Report every line in the records below that holds the word "option".

*** Data for the task Section Begins ***

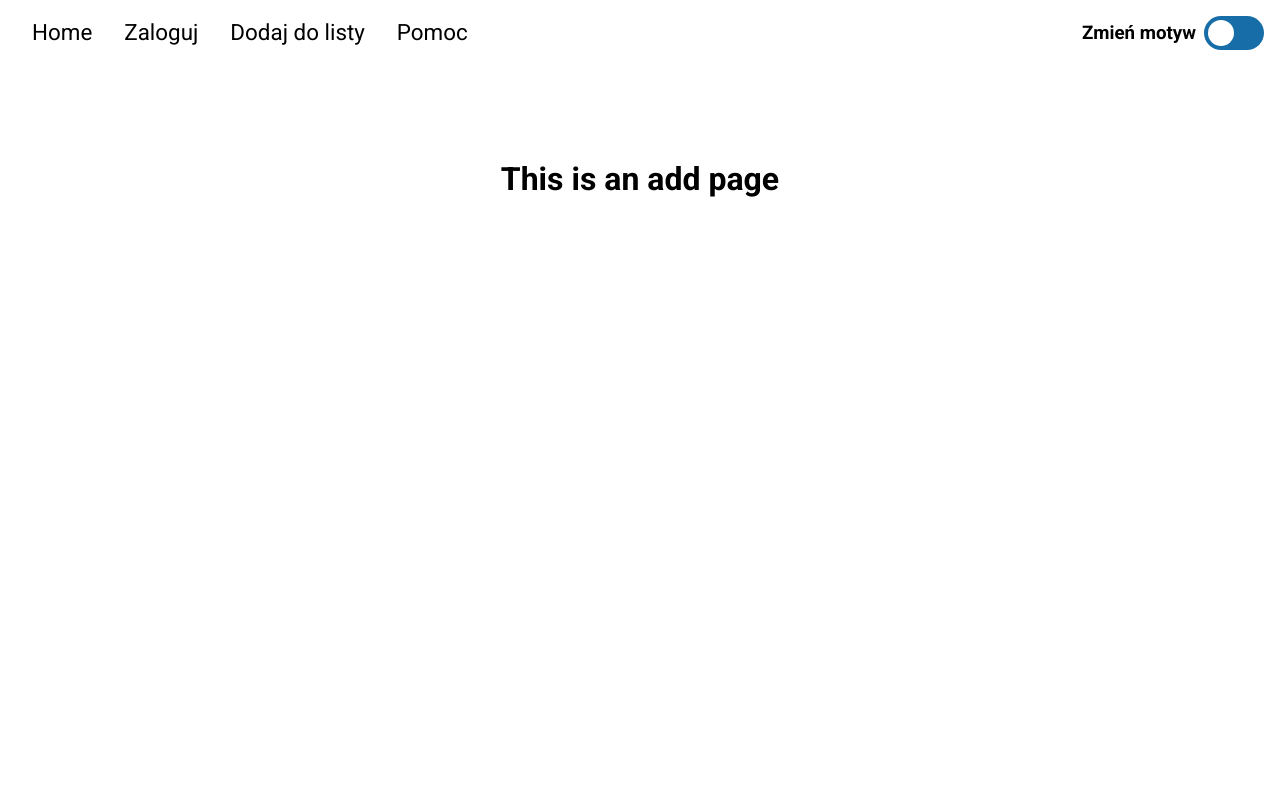
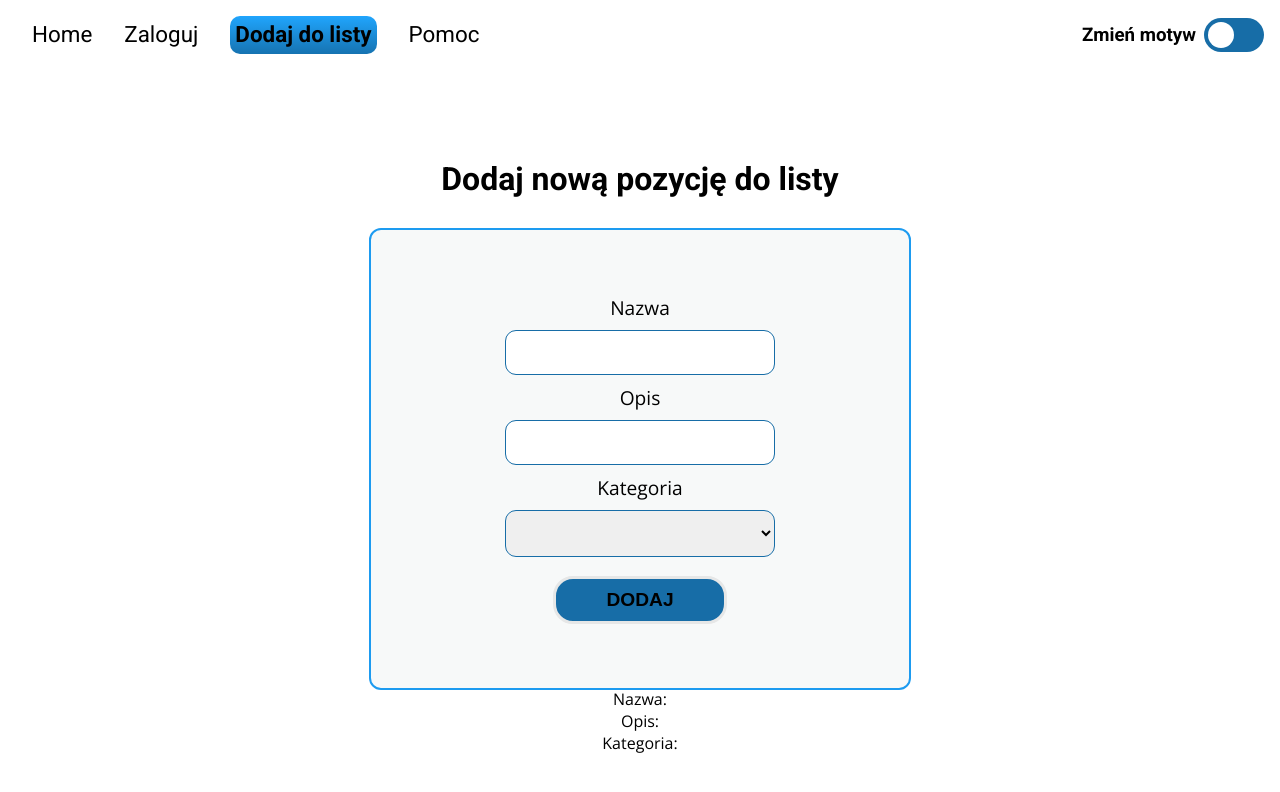
Before and after one commit to NoscanX/wkck-project, a Vue app: page /add in a window 1280 px wide. Shown: the top 792 px of the page. Built offline with nearby package versions, Linux system fonts and the light colour scheme.

Commit message:
AddView, deletion, other added, some changes

```diff
--- a/src/App.vue
+++ b/src/App.vue
@@ -120,11 +120,16 @@ nav {
 }
 
 .nav-list-item:hover {
-    color: var(--active-and-hover);
+    /* color: var(--active-and-hover); */
 }
 
-.nav-list-item:focus { /** need fix */
+.nav-list a.router-link-exact-active {
     font-weight: 700;
+    background-image: linear-gradient(
+        var(--primary-gradient),
+        var(--secondary-gradient));
+    padding: 5px;
+    border-radius: 10px;
 }
 
 .switch {
--- a/src/views/AddView.vue
+++ b/src/views/AddView.vue
@@ -1,13 +1,120 @@
 <template>
   <div class="content">
-    <h1>This is an add page</h1>
+    <div class="add-panel">
+      <h1>Dodaj nową pozycję do listy</h1>
+      <form @submit.prevent="handleSubmit">
+
+        <label>Nazwa</label>
+        <input type="text" v-model="name" required>
+
+        <label>Opis</label>
+        <input type="text" v-model="description">
+
+        <label>Kategoria</label>
+        <select v-model="category" required>
+          <option value="category-music">Muzyka</option>
+          <option value="category-book">Książki</option>
+          <option value="category-other">Inne</option>
+        </select>
+
+        <button class="btn-submit" type="submit">Dodaj</button>
+
+      </form>
+    </div>
+    <p>Nazwa: {{ name }}</p>
+    <p>Opis: {{ description }}</p>
+    <p>Kategoria: {{ category }}</p>
   </div>
 </template>
 
+<script>
+import HomeView from "./HomeView.vue";
+
+export default {
+  data() {
+    return {
+      name: '',
+      description: '',
+      category: '',
+    }
+  },
+  methods: {
+    handleSubmit() {
+
+    }
+  },
+  components: {
+    HomeView
+  }
+}
+</script>
+
 <style lang="css" scoped>
 
-h1 {
-  margin-top: 10rem;
+.add-panel {
+    text-align: center;
+    width: 70%;
+    margin-top: 10rem;
+}
+
+.add-panel form {
+    display: flex;
+    flex-direction: column;
+    border-radius: 10px;
+    margin: 0 auto;
+    width: 60%;
+    max-width: 1200px;
+    display: flex;
+    flex-direction: column;
+    padding: 4rem 0;
+    align-items: center;
+    background-color: transparent;
+    margin-top: 2rem;
+    background-color: var(--secondary-background);
+    outline: 2px solid var(--active-and-hover);
+}
+
+.add-panel label {
+    font-size: 1.2rem;
+}
+
+.add-panel input, select{
+    width: 50%;
+    border: 0;
+    border-radius: 10px;
+    padding: 10px;
+    outline: 0;
+    margin: 10px 0;
+    font-family: 'Roboto', sans-serif;
+    font-size: 1.2rem;
+    outline: 1px solid var(--accents);
+}
+
+.add-panel input:focus, select:focus{
+    outline: 3px solid var(--active-and-hover);
+}
+
+.add-panel button{
+    margin-top: 10px;
+    padding: 10px 50px;
+    border: 0;
+    border: 3px solid var(--list-background);
+    border-radius: 20px;
+    font-weight: bold;
+    background-color: var(--darker-accents);
+    color: var(--text-color);
+    text-transform: uppercase;
+    transition: 300ms all;
+    font-size: 1.2rem;
+}
+
+.btn-submit:hover{
+    background-image: linear-gradient(
+        var(--primary-gradient),
+        var(--secondary-gradient));
+    border: 3px solid var(--active-and-hover);
+    color: var(--theme-hover-button-text);
+    cursor: pointer;
 }
 
 </style>
--- a/src/views/HomeView.vue
+++ b/src/views/HomeView.vue
@@ -14,10 +14,10 @@
                         <span class="slider round"></span>
                     </label>
                     </div>
-                    <div>
-                        <!-- <h1>Zaloguj sie lepiej</h1> -->
+                    <!-- <div>
+                        <h1>Zaloguj sie lepiej</h1>
                         <button @click="toggleModal">sdasdas</button>
-                    </div>
+                    </div> -->
                 </div>
             </div>
             <div class="category music">
@@ -33,7 +33,7 @@
                                 <p class="desc"> {{ song.description }} </p>
                             </div>
                             <div class="icons">
-                                <fa class="icon" icon="trash"/>
+                                <fa class="icon" icon="trash" @click="deleteItem(song)"/>
                                 <fa class="icon" icon="pen"/>
                                 <fa class="icon" :class="{ favicon: song.isFav }" icon="heart" @click="toggleFav(song)"/>
                             </div>
@@ -54,9 +54,30 @@
                                 <p class="desc"> {{ book.description }} </p>
                             </div>
                             <div class="icons">
-                                <fa class="icon" icon="trash"/>
+                                <fa class="icon" icon="trash" @click="deleteItem(book)"/>
                                 <fa class="icon" icon="pen"/>
                                 <fa class="icon" :class="{ favicon: book.isFav }" icon="heart" @click="toggleFav(book)"/>
+                            </div>
+                        </div>
+                    </li>
+                </ul>
+            </div>
+            <div class="category other">
+                <h2>Kategoria: Inne <fa class="icon-header" icon="bookmark"/></h2>
+                <hr>
+                <ul>
+                    <li v-for="other in filteredOthers" :key="other.id" :class="{ fav: other.isFav }">
+                        <div class="info">
+                            <div class="title-box">
+                                <p> {{ other.title }} </p>
+                            </div>
+                            <div class="description-box">
+                                <p class="desc"> {{ other.description }} </p>
+                            </div>
+                            <div class="icons">
+                                <fa class="icon" icon="trash" @click="deleteItem(other)"/>
+                                <fa class="icon" icon="pen"/>
+                                <fa class="icon" :class="{ favicon: other.isFav }" icon="heart" @click="toggleFav(other)"/>
                             </div>
                         </div>
                     </li>
@@ -65,15 +86,11 @@
         </div>
 
         <div v-if="showModal">
-    <AddModalView theme="sale" @close="toggleModal">
-      <template v-slot:links>
-        <a href="#">sign up now</a>
-        <a href="#">more info</a>
-      </template>
-      <h1>Okno modalne!</h1>
+            <AddModalView theme="sale" @close="toggleModal">
 
-    </AddModalView>
-  </div>
+
+            </AddModalView>
+        </div>
     </div>
 
 </template>
@@ -97,6 +114,8 @@ export default {
         return {
             showAll: true,
             showModal: false,
+            newTitle: '',
+            newDescription: '',
             songs: [
                 {
                     title: 'Above & Beyond - Gratitude',
@@ -118,12 +137,61 @@ export default {
                     isFav: true
                 },
             ],
+            nextItem: '',
 
             books: [
                 {
                     title: 'Adam Mickiewicz - Dziady',
                     description: 'Lorem ipsum dolor sit amet consectetur adipisicing elit.',
                     isFav: true
+                },
+                {
+                    title: 'Jeremy Clarkson - Świat według Clarksona',
+                    description: 'Lorem ipsum dolor sit amet.',
+                    isFav: false
+                },
+                {
+                    title: 'gardenstate, Oliver Smith - By Your Side',
+                    description: 'Lorem ipsum dolor sit amet. Fajna książka.',
+                    isFav: false
+                },
+                {
+                    title: 'Above & Beyond - Believer',
+                    description: 'Lorem ipsum dolor sit amet consectetur, adipisicing elit. Ad, beatae?',
+                    isFav: true
+                },
+                {
+                    title: 'Above & Beyond - Believer',
+                    description: 'Lorem ipsum dolor sit amet consectetur, adipisicing elit. Ad, beatae?',
+                    isFav: false
+                },
+            ],
+
+            others: [
+                {
+                    title: 'Adam Mickiewicz - Dziady',
+                    description: 'Lorem ipsum dolor sit amet consectetur adipisicing elit.',
+                    isFav: true
+                },
+                {
+                    title: 'Jeremy Clarkson - Świat według Clarksona',
+                    description: 'Lorem ipsum dolor sit amet.',
+                    isFav: false
+                },
+                {
+                    title: 'gardenstate, Oliver Smith - By Your Side',
+                    description: 'Lorem ipsum dolor sit amet. Fajna książka.',
+                    isFav: false
+                },
+                {
+                    title: 'Above & Beyond - Believer',
+                    description: 'Lorem ipsum dolor sit amet consectetur, adipisicing elit. Ad, beatae?',
+                    isFav: true
+                },
+                {
+                    title: 'Above & Beyond - Believer',
+                    description: 'Lorem ipsum dolor sit amet consectetur, adipisicing elit. Ad, beatae?',
+                    isFav: false
                 },
                 {
                     title: 'Jeremy Clarkson - Świat według Clarksona',
@@ -155,9 +223,20 @@ export default {
         toggleFav(song) {
             song.isFav = !song.isFav;
         },
-            toggleModal() {
+        toggleModal() {
             this.showModal = !this.showModal
-            }
+        },
+        deleteItem(listItem) {
+            this.songs = this.songs.filter((item) => {
+                return listItem != item
+            })
+            this.books = this.books.filter((item) => {
+                return listItem != item
+            })
+            this.others = this.others.filter((item) => {
+                return listItem != item
+            })
+        }
     },
     computed: {
         filteredSongs() {
@@ -172,6 +251,13 @@ export default {
                 return this.books.filter(book => book.isFav)
             }else {
                 return this.books;
+            }
+        },
+        filteredOthers() {
+            if(!this.showAll) {
+                return this.others.filter(other => other.isFav)
+            }else {
+                return this.others;
             }
         }
     }
--- a/src/views/LoginView.vue
+++ b/src/views/LoginView.vue
@@ -2,14 +2,16 @@
   <div class="content">
     <div class="login-panel">
       <h1>Zaloguj się</h1>
-      <form action="">
-        <label for="">Login</label>
-        <input type="text" name="" id="login-input">
-        <label for="">Hasło</label>
-        <input type="password" name="" id="password-input">
+      <form @submit.prevent="handleSubmit">
+        <label>Login</label>
+        <input type="text" v-model="login" required>
+        <label>Hasło</label>
+        <input type="password" v-model="password" required>
         <button class="btn-submit" type="submit">Zaloguj</button>
       </form>
     </div>
+    <p>Login: {{ login }}</p>
+    <p>Password: {{ password }}</p>
   </div>
 </template>
 
@@ -24,18 +26,21 @@ export default {
         type: Boolean,
         default: false,
       },
+      login: '',
+      password: '',
 
+      tempLogin: 'user',
+      tempPassword: 'pass'
     }
   },
 
   methods: {
-
-  },
-
-  computed: {
-
+    handleSubmit() {
+      if (this.login === this.tempLogin && this.password === this.tempPassword) {
+        return "prac";
+      }
+    }
   }
-
 }
 </script>
 
```
Lines whose indentation alone changed are shown as unchanged.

*** Data for the task Section Ends ***

*Response box:*
+          <option value="category-music">Muzyka</option>
+          <option value="category-book">Książki</option>
+          <option value="category-other">Inne</option>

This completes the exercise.